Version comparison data
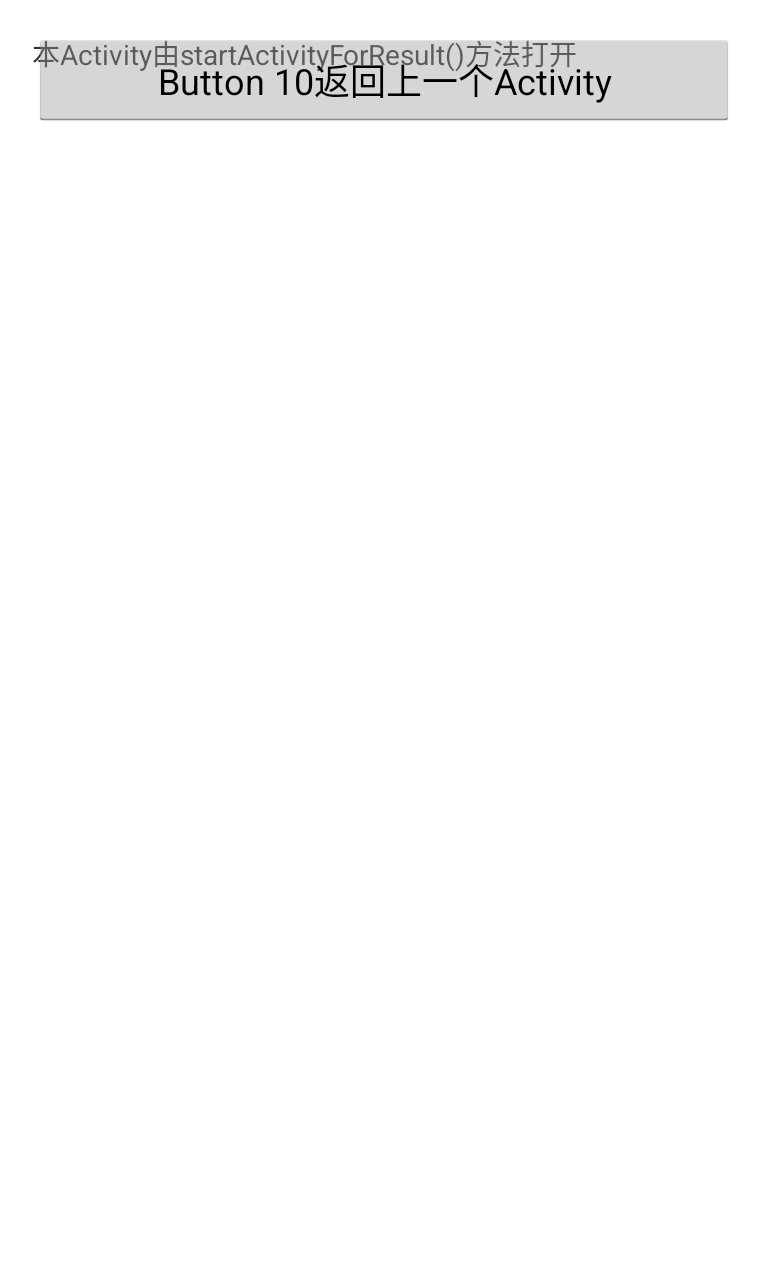
Repository: liujianpc/AndroidStudy
Layout: TestOptionMenue/res/layout/activity_fifth.xml
An editor plug-in stored every save of this project. The layout is shown before and after the next save, followed by the edit.
It is drawn on a 768 x 1280 px phone screen (xhdpi) without system bars, with theme AppTheme; the app's code is not run.

Above is the layout before, as saved 2016-07-10 06:54:24.

After the next save:
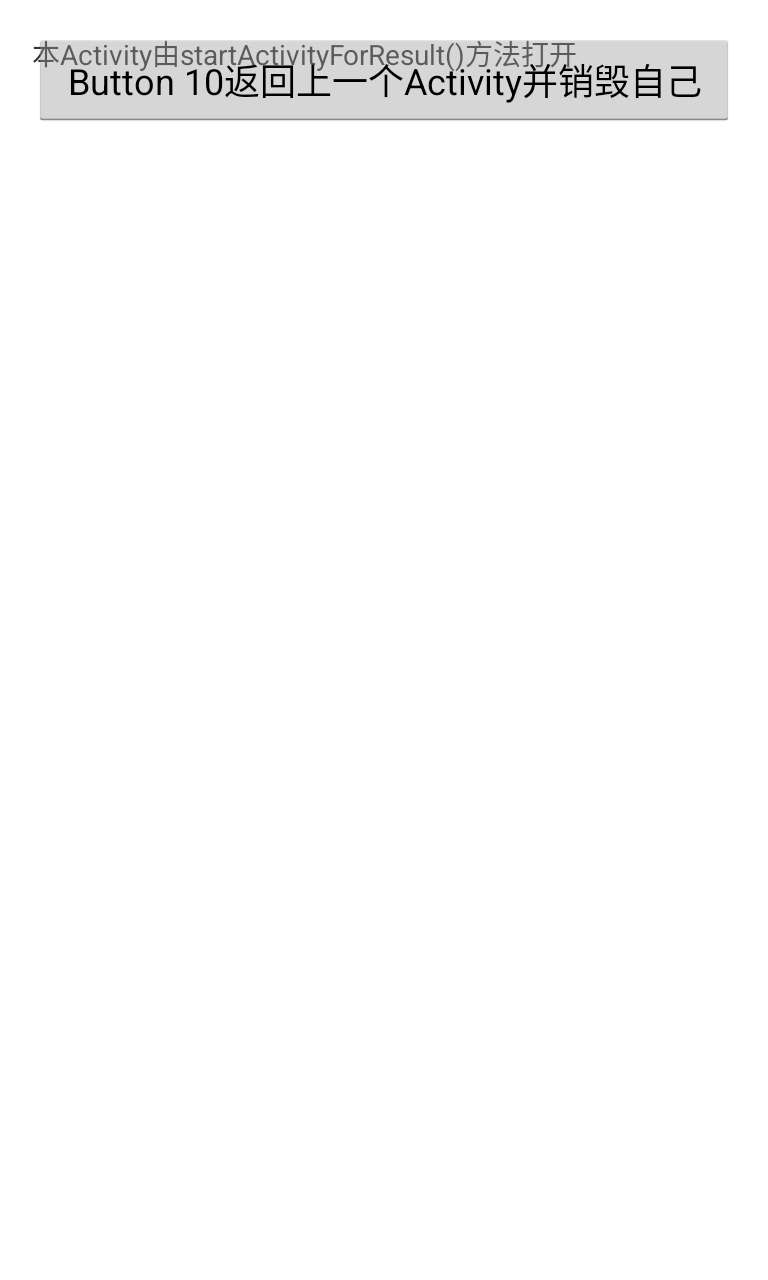
Saved 18 s later.
--- a/TestOptionMenue/res/values/strings.xml
+++ b/TestOptionMenue/res/values/strings.xml
@@ -17,7 +17,7 @@
     <string name="Button_7">Button 7 intent传送data</string>
     <string name="Button_8">Button 8销毁Activity</string>
     <string name="Button_9">Button 9用startActivityForResult()</string>
-    <string name="Button_10">Button 10返回上一个Activity</string>
+    <string name="Button_10">Button 10返回上一个Activity并销毁自己</string>
     <string name="title_activity_third">ThirdActivity</string>
     <string name="title_activity_fourth">FourthActivity</string>
     <string name="StringContent">this is the fourth Activity.data comes from firstActivity</string>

**PROBLEM DESCRIPTION**
The word "name" appears in how many lines of the data? Answer with only the number.

**RESPONSE BOX**
8